The cheetah appeared suddently, and instantly I was overcome with fear. I saw it walking slowly on the porch of the farm house. I froze and my heart was racing.

“It must have come in from the wild,” I thought, “and now it will eat us.”

There were three of us looking at the cheetah: myself; my colleague from the Allgemeine Zeitung, which is the German-Namibian newspaper we were both guest-journalists for; and a boy who lived on the farm.

I was unable to move, but I heard the farm boy beside me say, “Come, come, it is tame.”

“Tame?”

“Yes, yes, the cheetah lives here.”

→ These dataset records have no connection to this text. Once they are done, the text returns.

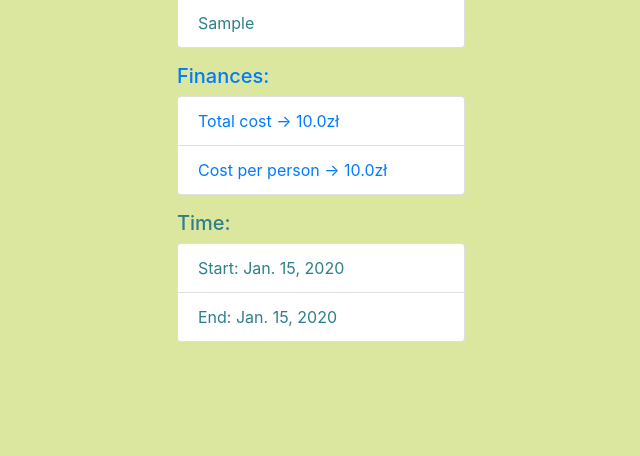
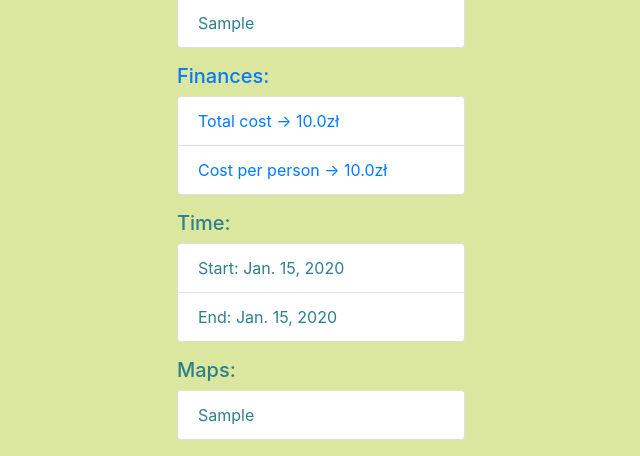
Before and after one commit to wleklinskimateusz/wleklinski-live, a Django app: page /trips/1/display in a window 1280 px wide. Shown: the part 475-931 px from the top of the page, without its empty margins (335-975 px from the left). Before the commit the page ends 817 px from the top, so only its background shows below. Run offline with Django 3.2, Linux system fonts and the light colour scheme; a user stored in the database is signed in; tables that the repository leaves empty hold one stand-in row (values such as "Sample post"); some libraries are stand-ins or nearby versions.

Commit message:
formating and added fields

```diff
--- a/organizer/templates/organizer/trips/trip.html
+++ b/organizer/templates/organizer/trips/trip.html
@@ -41,6 +41,14 @@
                 </li>
             </ul>
         </p>
+        <p>
+            <h5>Maps:</h5>
+            <ul class="list-group">
+                <li class="list-group-item">
+                    {{ trip.maps }}
+                </li>
+            </ul>
+        </p>
     {% endif %}
 
     </div>
```
Also changed, not shown: organizer/migrations/0015_auto_20200621_1520.py (added).
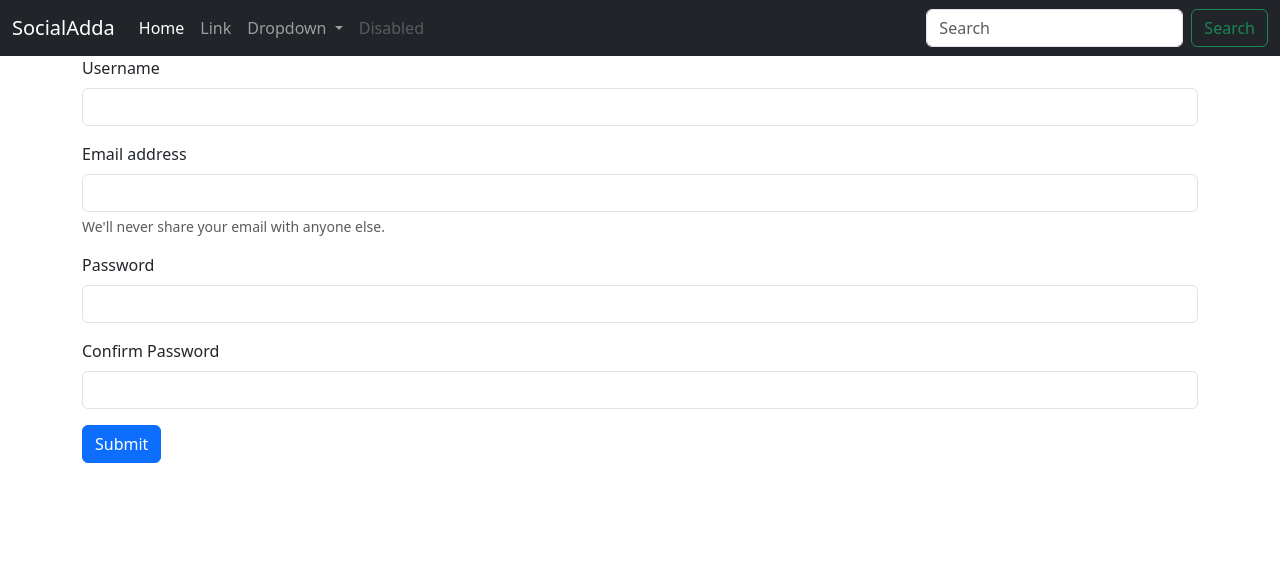
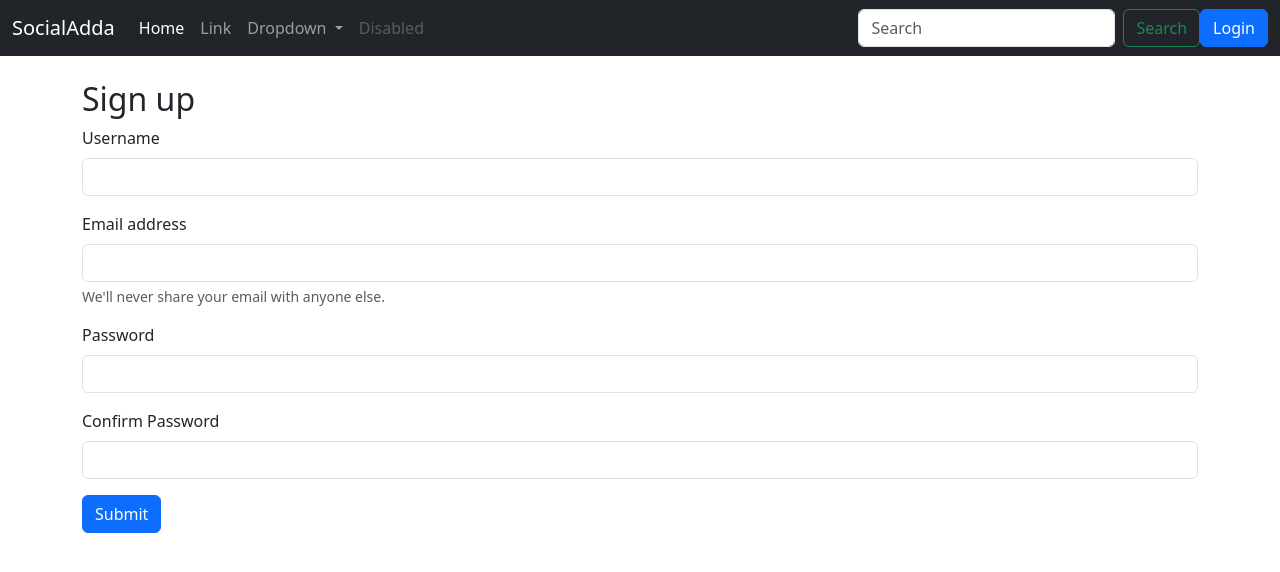
Before and after one commit to Coding-workplace/SocialMedia, a Django app: page /account/ in a window 1280 px wide. Shown: the top 572 px of the page. Run offline with Django 3.2, Linux system fonts and the light colour scheme.

Commit message:
added login

```diff
--- a/account/urls.py
+++ b/account/urls.py
@@ -1,5 +1,6 @@
 from django.urls import path
 from . import views
 urlpatterns = [
-	path('',views.login_view,name='login_page')
+	path('',views.signup_view,name='signup_page'),
+	path('login/',views.login_view,name='login_page')
 ]
--- a/account/views.py
+++ b/account/views.py
@@ -1,6 +1,34 @@
 from django.shortcuts import render
 from django.http import HttpResponse
+from django.contrib.auth.models import User
+from django.contrib.auth import authenticate,login
+from django.contrib import messages
 # Create your views here.
+def signup_view(request):
+	'''Signup Page'''
+	if request.method == 'POST':
+		username=request.POST.get('username')
+		email=request.POST.get('email')
+		password=request.POST.get('password')
+		cPassword=request.POST.get('confirmPassword')
+		if password == cPassword and password != "":
+			user=User.objects.create_user(username=username,email=email,password=password)
+			user.save()
+			messages.success(request,"User created")
+		else:
+			messages.error(request,"Password and Confirm Password doesn't match or empty")
+	return render(request,"account/signup.html")
 def login_view(request):
-	'''Login Page'''
-	return render(request,"account/signup.html")
+	'''login'''
+	if request.method=='POST':
+		username=request.POST.get('username')
+		password=request.POST.get('password')
+		user=authenticate(username=username,password=password)
+		if user is not None:
+			login(request,user)
+			messages.success(request,"Login Successfully!")
+			return HttpResponse("login succesfully")
+		else:
+			messages.error(request,"Invalid Credentials!")
+			return HttpResponse("invalid credentials")
+	return HttpResponse("Get request")
--- a/templates/account/signup.html
+++ b/templates/account/signup.html
@@ -3,7 +3,8 @@
  SocialAdda -signup
 {% endblock title %}
 {% block body %}
-<div class="container">
+<div class="container my-4">
+<h2>Sign up</h2>
 <form method="POST">
 	{% csrf_token %}
 	<div class="mb-3">
@@ -25,5 +26,37 @@
   </div>
   <button type="submit" class="btn btn-primary">Submit</button>
 </form>
+{% block login_model %}
+<!-- Modal -->
+<div class="modal fade" id="exampleModal" tabindex="-1" aria-labelledby="exampleModalLabel" aria-hidden="true">
+  <div class="modal-dialog">
+    <div class="modal-content">
+      <div class="modal-header">
+        <h1 class="modal-title fs-5" id="exampleModalLabel">Login</h1>
+        <button type="button" class="btn-close" data-bs-dismiss="modal" aria-label="Close"></button>
+      </div>
+      <div class="modal-body">
+        <!--login model_body-->
+		<form method="POST" action="login/">
+		{% csrf_token %}
+  <div class="mb-3">
+    <label for="username" class="form-label">Username</label>
+    <input type="text" class="form-control" id="username" name="username" >
+  </div>
+  <div class="mb-3">
+    <label for="password" class="form-label">Password</label>
+    <input type="password" class="form-control" id="password" name="password">
+  </div>
+  <div class="mb-3 form-check">
+    <input type="checkbox" class="form-check-input" id="exampleCheck1">
+    <label class="form-check-label" for="exampleCheck1">Check me out</label>
+  </div>
+  <button type="submit" class="btn btn-primary">Submit</button>
+</form>
+      </div>
+    </div>
+  </div>
+</div>
+{% endblock login_model %}
 </div>
 {% endblock body %}
--- a/templates/base.html
+++ b/templates/base.html
@@ -42,9 +42,22 @@
         <input class="form-control me-2" type="search" placeholder="Search" aria-label="Search">
         <button class="btn btn-outline-success" type="submit">Search</button>
       </form>
+	  <!-- Button trigger modal -->
+<button type="button" class="btn btn-primary" data-bs-toggle="modal" data-bs-target="#exampleModal">
+  Login
+</button>
+{% block login_model %}{% endblock login_model %}
     </div>
   </div>
 </nav>
+
+{% if messages %}
+	{% for message in messages %}
+		<div class="alert alert-{{message.tags}}" role="alert">
+		{{message}}
+		</div>
+	{% endfor%}
+{% endif%}
 {% block  body%}{% endblock body %}
   </body>
 </html>
```
Also changed, not shown: SocialMedia/settings.py (+6 -1 lines), templates/account/login.html (added, +29 -0 lines), db.sqlite3.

My colleague had already moved on, but I still stood there with my heart racing.

Intuitively my hand reached for the boy’s hand. He took it and walked with me to the pool, where a group of people sat in chairs.

My colleague had an assignment at this guest-farm, called Burgsdorf, which is located 300 kilometres south of the capital city of Windhoek, and I joined him.

His assignment was to write about a group of German hang-gliders who come to Namibia every year to fly.

At the pool we met the organizer of the group and I felt better, but from the corner of my eye I watched the cheetah. It was lying down.

As the owner showed us our rooms, I had to walk by the animal. My heart was still pounding and the only thought I had: Can it smell my fear?

“You can pet the cheetah; it is used to humans,” I was told.

It turns out that a lot of farms in Namibia take care of young, orphaned cheetahs. But that didn’t make we want to pet the one at our guest house.

The drive to Burgsdorf was quite beautiful. On the way, we drove through endless wild country. Thorn bushes, acacias, open wide savannah under a burning sun. We were lucky to have air-conditioning in the car.

As we made a stop on the highway it was hot as hell. My brave colleague drove all the way. He is younger than me and had just got his driver’s license in Germany. He did a good job and I was thankful that he drove because I cannot drive standard and traffic in Namibia drives on the left side of the street.

He seemed to be braver than me and that was something I thought about, while he was petting the cheetah, telling me it was a dream come true, because they are his favourite animal.  

As evening came, we went for a drive on the farm land with some of the hang-glider group and saw a rhino with a baby walking close to the bakkie (that’s what they call a pick up here).

“Selfie with rhino?” a guy asked me and climbed out of the car, to take a quick picture with the rhino in the background.

No thanks, not for me.

As the sun settled and painted the sky orange and purple, I became quiet, taken away by the beautiful landscape not knowing that tomorrow my fear would be tested again.

A member of the hang-glider group woke us up the next day around 6 a.m. In silence we drove to the savannah where they had set up a tent with all their equipment that had been shipped in from Europe. Because of the warm winds, hang-gliders can fly up to 6,000 metres in Namibia – which is a height they could never reach in Germany.

So the group was flying almost every day. They use a trike to pull the hang-gliders into the air; it is like a motorcycle with wings and a propeller. Today, they offered to take my colleague and I into the air on the trike.

Okay, I am ready to do this, I told myself. I will fight my fear.

We would have the chance to see zebra and antelopes this early in the day.

“If you want to go back on the ground, tap me on the shoulder,” the pilot told me. I just nodded. I was determined that I could do it, but as we took off, my legs were shaking.

“Don’t look down,” I told myself.

I am scared, but I do it anyway, following one of my life-mottos, but…

I didn’t expect it to be that bumpy in the air. And we went back to the ground earlier than planned, because I was scared.

Can one feel so many extreme emotions in three months, as I felt during my time in Namibia? Great fear, great joy… is it Africa? Or is it me?

As we drove back I watched the landscape. The sky got cloudy; hopefully it would be raining soon. It is a dry country. The trees looked like they were screaming for rain. I realized that Namibia is a country of extremes. And for me it is also a place of extreme emotions.